Calcrete conglomerate, case-hardened conglomerate and cornstone - a comparative account of pedogenic and non-pedogenic carbonates from the continental Siwalik Group, Punjab, India
Article first published online: 14 JUN 2006
Volume 28, Issue 3, pages 353–367, June 1981
How to Cite
TANDON, S. K. and NARAYAN, D. (1981), Calcrete conglomerate, case-hardened conglomerate and cornstone - a comparative account of pedogenic and non-pedogenic carbonates from the continental Siwalik Group, Punjab, India. Sedimentology, 28: 353–367. doi: 10.1111/j.1365-3091.1981.tb01685.x
- Issue published online: 14 JUN 2006
- Article first published online: 14 JUN 2006
- Manuscript received 6 November 1979; revision received 14 August 1980
The occurrence of authigenic carbonates formed in three different environmental situations, within the continental Siwalik Group, has been used to compare the lithological and petrographic characters of the contrasted lithofacies. The three lithofacies are: (1) calcrete conglomerate, (2) case-hardened conglomerate, (3) cornstone (pedogenic, nodular calcrete).
The calcrete conglomerate facies laterally intertongues with the channel conglomerates. It consists of pisolites which are interpreted to have formed from carbonate-rich spring waters emerging on to the gravelly substrate of dry, abandoned channels. The laminae characteristics of these pisolites are distinctly different from those of marine origin and also from comparable biogenic materials.
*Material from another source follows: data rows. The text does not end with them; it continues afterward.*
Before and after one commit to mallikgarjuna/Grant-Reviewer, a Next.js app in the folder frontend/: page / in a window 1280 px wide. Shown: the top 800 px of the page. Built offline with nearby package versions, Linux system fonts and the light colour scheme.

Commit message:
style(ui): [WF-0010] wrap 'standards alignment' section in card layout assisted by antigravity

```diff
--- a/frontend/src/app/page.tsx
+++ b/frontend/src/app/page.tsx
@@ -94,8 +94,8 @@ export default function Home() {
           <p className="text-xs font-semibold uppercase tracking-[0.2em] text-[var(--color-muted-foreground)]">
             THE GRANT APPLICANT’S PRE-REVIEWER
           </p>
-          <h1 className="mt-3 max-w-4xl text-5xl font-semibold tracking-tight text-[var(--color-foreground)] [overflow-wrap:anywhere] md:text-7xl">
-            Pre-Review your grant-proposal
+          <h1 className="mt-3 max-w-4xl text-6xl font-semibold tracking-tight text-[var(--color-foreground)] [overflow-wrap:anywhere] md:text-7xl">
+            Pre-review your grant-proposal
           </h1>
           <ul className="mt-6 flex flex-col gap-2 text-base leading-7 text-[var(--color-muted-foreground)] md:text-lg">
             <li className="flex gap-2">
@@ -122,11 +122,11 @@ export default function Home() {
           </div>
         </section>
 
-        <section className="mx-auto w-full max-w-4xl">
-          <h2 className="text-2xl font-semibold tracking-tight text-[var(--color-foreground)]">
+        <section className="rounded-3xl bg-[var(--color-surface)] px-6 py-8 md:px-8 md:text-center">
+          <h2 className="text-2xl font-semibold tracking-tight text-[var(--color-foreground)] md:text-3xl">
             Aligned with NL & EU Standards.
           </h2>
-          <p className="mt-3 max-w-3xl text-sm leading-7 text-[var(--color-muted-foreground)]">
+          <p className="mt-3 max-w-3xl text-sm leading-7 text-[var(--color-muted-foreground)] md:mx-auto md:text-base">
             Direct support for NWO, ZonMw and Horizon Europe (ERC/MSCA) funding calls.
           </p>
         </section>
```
Case-hardened conglomerate occurs in the youngest part of the Siwalik stratigraphic column, in boulder conglomerates having limestone as the principal clast component. This lithofacies has resulted from cementation of the conglomerate through continued dissolution and re-precipitation of calcite, by meteoric water, downwards from the surface. It displays a coarsely crystalline, sparry calcite cement with no evidence for displacive growth or replacement by calcite.
Cornstones (nodular calcrete) occur in several sedimentary cycles of the Middle Siwalik Sub-Group. These are immature and commonly associated with thinly-bedded sandstones (levée) and red shales (overbank). This lithofacies is a result of concentration of carbonate through capillary action associated with pedogenic activity. Ooids developed in cornstone are essentially micritic in nature and usually composed of less than five indistinct laminae.